(What the task asks) Return the data below in full, matching every line exactly.

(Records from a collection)
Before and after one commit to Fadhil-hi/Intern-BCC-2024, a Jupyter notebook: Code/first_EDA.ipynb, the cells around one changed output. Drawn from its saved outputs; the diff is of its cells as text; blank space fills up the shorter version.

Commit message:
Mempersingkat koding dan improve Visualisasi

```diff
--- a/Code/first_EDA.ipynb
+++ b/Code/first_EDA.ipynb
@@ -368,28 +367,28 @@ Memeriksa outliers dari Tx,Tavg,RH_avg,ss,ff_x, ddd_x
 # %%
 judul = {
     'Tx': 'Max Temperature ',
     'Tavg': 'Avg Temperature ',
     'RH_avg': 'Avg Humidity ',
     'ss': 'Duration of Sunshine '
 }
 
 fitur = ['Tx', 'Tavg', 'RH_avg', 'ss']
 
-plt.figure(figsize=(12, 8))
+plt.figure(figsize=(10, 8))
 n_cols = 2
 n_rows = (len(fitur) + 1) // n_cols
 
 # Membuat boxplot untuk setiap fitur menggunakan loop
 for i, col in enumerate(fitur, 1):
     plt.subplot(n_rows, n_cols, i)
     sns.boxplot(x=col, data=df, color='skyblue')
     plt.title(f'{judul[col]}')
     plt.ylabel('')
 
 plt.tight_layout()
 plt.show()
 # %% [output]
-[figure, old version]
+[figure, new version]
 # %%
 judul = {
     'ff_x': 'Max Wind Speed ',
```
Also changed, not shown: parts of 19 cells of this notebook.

(Solution to this exercise)
Before and after one commit to Fadhil-hi/Intern-BCC-2024, a Jupyter notebook: Code/first_EDA.ipynb, the cells around one changed output. Drawn from its saved outputs; the diff is of its cells as text; blank space fills up the shorter version.

Commit message:
Mempersingkat koding dan improve Visualisasi

```diff
--- a/Code/first_EDA.ipynb
+++ b/Code/first_EDA.ipynb
@@ -368,28 +367,28 @@ Memeriksa outliers dari Tx,Tavg,RH_avg,ss,ff_x, ddd_x
 # %%
 judul = {
     'Tx': 'Max Temperature ',
     'Tavg': 'Avg Temperature ',
     'RH_avg': 'Avg Humidity ',
     'ss': 'Duration of Sunshine '
 }
 
 fitur = ['Tx', 'Tavg', 'RH_avg', 'ss']
 
-plt.figure(figsize=(12, 8))
+plt.figure(figsize=(10, 8))
 n_cols = 2
 n_rows = (len(fitur) + 1) // n_cols
 
 # Membuat boxplot untuk setiap fitur menggunakan loop
 for i, col in enumerate(fitur, 1):
     plt.subplot(n_rows, n_cols, i)
     sns.boxplot(x=col, data=df, color='skyblue')
     plt.title(f'{judul[col]}')
     plt.ylabel('')
 
 plt.tight_layout()
 plt.show()
 # %% [output]
-[figure, old version]
+[figure, new version]
 # %%
 judul = {
     'ff_x': 'Max Wind Speed ',
```
Also changed, not shown: parts of 19 cells of this notebook.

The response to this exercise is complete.